That brings me then to the next point, which is, why even participate in the first place? What are the benefits of Twitter for attorneys?

I think the first benefit is building relationships. Twitter allows you to communicate with people, to meet people that you otherwise probably never would in an offline world. Being online and being on Twitter can connect you with people that are in the same practice area as you, for example, but in a different state. Or people that are all going to be at a conference. You could find out who is going to be there and you can connect with those people ahead of time. It really just increases your network. It helps you build and keep relationships that, in an offline world probably wouldn’t be possible.

Twitter also allows you to demonstrate thought leadership. Through being able to share information about who you are, by commenting on things that are happening in your industry, by sharing things that you’re writing or accomplishments, or other things that you have going on in your practice, that’s allows people to learn more about you. That’s really important as other attorneys are looking and seeing if they want to connect with you. Even a potential client may come to your website, see that you have a Twitter handle, click on it, and just read through to learn a little bit more about you. Your Twitter feed is not necessarily going to sell them on you, but it’s another piece when somebody is doing research on whether or not to hire you, or whether perhaps or not to give a referral. Twitter is another place they can look to learn more about you and what you know about.

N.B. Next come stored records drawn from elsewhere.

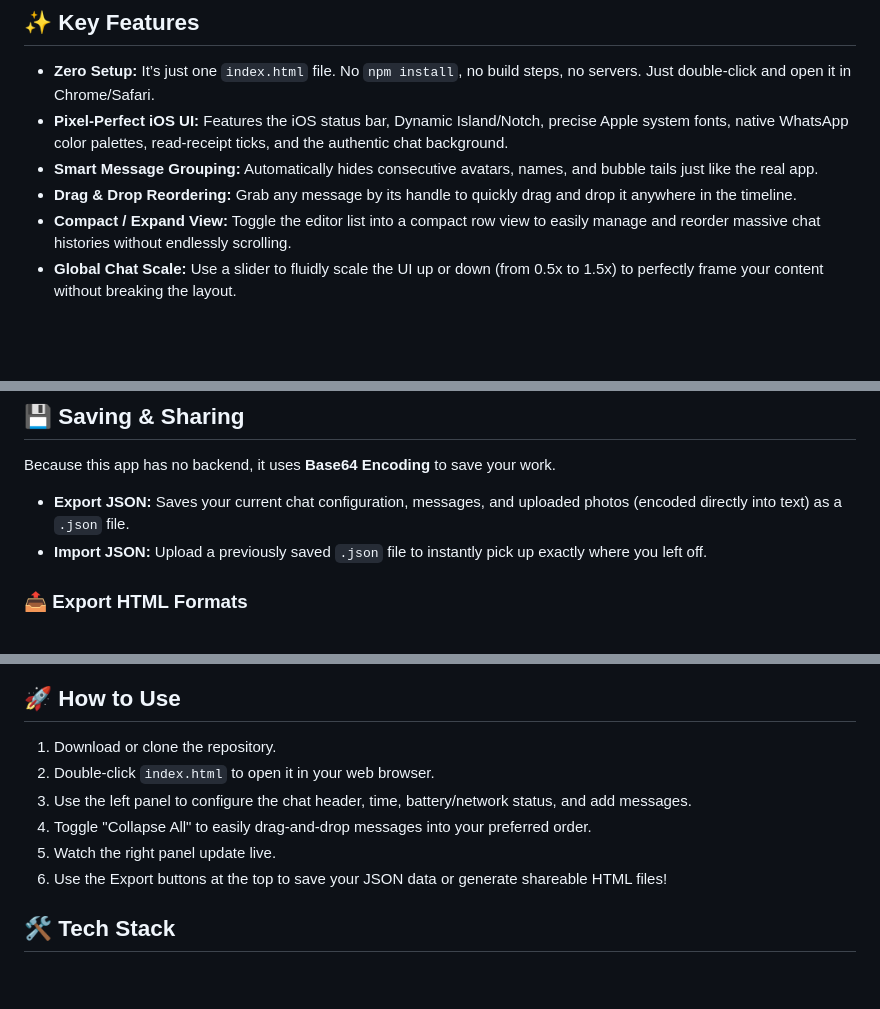
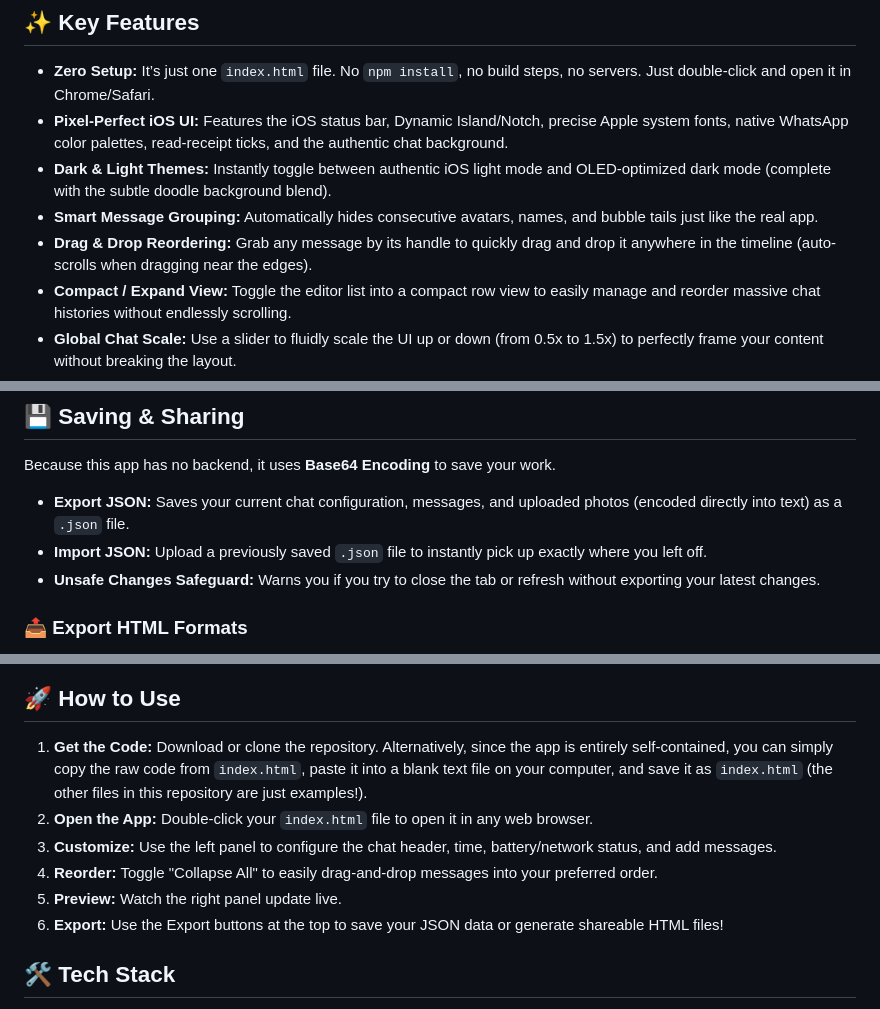
Before and after one commit to shl0402/fake-whatsapp-UI-chat-IOS-, a Markdown page: README.md, 3 parts joined by grey strips. GitHub-like rendering; blank space fills up the shorter version.

Commit message:
Revise README with new images and usage steps
Updated editor previews and usage instructions in README.

```diff
--- a/README.md
+++ b/README.md
@@ -13,8 +14,9 @@ Built with React and Tailwind CSS, this tool runs entirely in your browser witho
 
 * **Zero Setup:** It’s just one `index.html` file. No `npm install`, no build steps, no servers. Just double-click and open it in Chrome/Safari.
 * **Pixel-Perfect iOS UI:** Features the iOS status bar, Dynamic Island/Notch, precise Apple system fonts, native WhatsApp color palettes, read-receipt ticks, and the authentic chat background.
+* **Dark & Light Themes:** Instantly toggle between authentic iOS light mode and OLED-optimized dark mode (complete with the subtle doodle background blend).
 * **Smart Message Grouping:** Automatically hides consecutive avatars, names, and bubble tails just like the real app.
-* **Drag & Drop Reordering:** Grab any message by its handle to quickly drag and drop it anywhere in the timeline.
+* **Drag & Drop Reordering:** Grab any message by its handle to quickly drag and drop it anywhere in the timeline (auto-scrolls when dragging near the edges).
 * **Compact / Expand View:** Toggle the editor list into a compact row view to easily manage and reorder massive chat histories without endlessly scrolling.
 * **Global Chat Scale:** Use a slider to fluidly scale the UI up or down (from 0.5x to 1.5x) to perfectly frame your content without breaking the layout.
 * **Rich Media Support:** * Upload standard photos (with smart margins and overlay timestamps).
@@ -29,6 +31,7 @@ Because this app has no backend, it uses **Base64 Encoding** to save your work.
 
 * **Export JSON:** Saves your current chat configuration, messages, and uploaded photos (encoded directly into text) as a `.json` file.
 * **Import JSON:** Upload a previously saved `.json` file to instantly pick up exactly where you left off.
+* **Unsafe Changes Safeguard:** Warns you if you try to close the tab or refresh without exporting your latest changes.
 
 ### 📤 Export HTML Formats
 When you are ready to share your mockup, click **Export HTML** to choose from three standalone, read-only `.html` files. All images and settings are permanently "baked" into the file so they can be easily shared or hosted (e.g., on Netlify or GitHub Pages).
@@ -47,12 +47,12 @@ Automatically measures your chat and breaks it into uniform, side-by-side screen
 
 ## 🚀 How to Use
 
-1. Download or clone the repository.
-2. Double-click `index.html` to open it in your web browser.
-3. Use the left panel to configure the chat header, time, battery/network status, and add messages.
-4. Toggle "Collapse All" to easily drag-and-drop messages into your preferred order.
-5. Watch the right panel update live.
-6. Use the Export buttons at the top to save your JSON data or generate shareable HTML files!
+1. **Get the Code:** Download or clone the repository. Alternatively, since the app is entirely self-contained, you can simply copy the raw code from `index.html`, paste it into a blank text file on your computer, and save it as `index.html` (the other files in this repository are just examples!).
+2. **Open the App:** Double-click your `index.html` file to open it in any web browser.
+3. **Customize:** Use the left panel to configure the chat header, time, battery/network status, and add messages.
+4. **Reorder:** Toggle "Collapse All" to easily drag-and-drop messages into your preferred order.
+5. **Preview:** Watch the right panel update live.
+6. **Export:** Use the Export buttons at the top to save your JSON data or generate shareable HTML files!
 
 ## 🛠 Tech Stack
 * HTML5
```
Also changed, not shown: other parts of README.md (+3 -5 lines).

That brings me to the last part, in terms of benefits. Really, Twitter is a tremendous learning tool. If you focus on the listening part and the engaging part, you can really learn a lot from others. The online world has created the ability to connect with people and learn from others in ways that just wouldn’t be possible unless you are able to leave your own town, your own city. Twitter really just opens doors to learn a lot more from people, which will ultimately help you as you move along in your practice.

The other thing a lot of people talk about, and a question that we get here at Avvo is, “Okay, Twitter – great. If I’m going to spend my time on here, is this going to get me more business? Will I get more business?” I’m definitely not going to get up here and say, yes, Twitter is what’s going to get you more business, because I don’t necessarily believe that. However, I do think Twitter is growing as a good referral source for attorneys. A lot of attorneys are active on Twitter and looking to connect with other attorneys in that space. If you can, like I said all along here, create online relationships through Twitter with attorneys and they could potentially send business your way. That is definitely a possibility.

I do not think that a lot of consumers, particularly, are going on Twitter and searching for lawyers. I don’t think so. I do think, as I just said as well, that Twitter is another piece of the research that could be helpful when people are looking to learn more about you.

I do think Twitter is definitely worth your time. How it’s set up, where people talk and share information very quickly in short bursts, means it doesn’t take a lot of time. You can really learn a lot from others, build your network, and definitely demonstrate your thought leadership, which many, many lawyers have told us. Again, just by logging on and observing, you can see a lot of attorneys are getting great benefit from using Twitter.

So that’s all I have today. Thank you so much for listening. If you have other questions or comments about Twitter for attorneys, please feel free to share them or send me an email. I’m happy to talk more about this or help anybody out, if you have specific questions. My email is Megan, megan@avvo.com. Thanks again.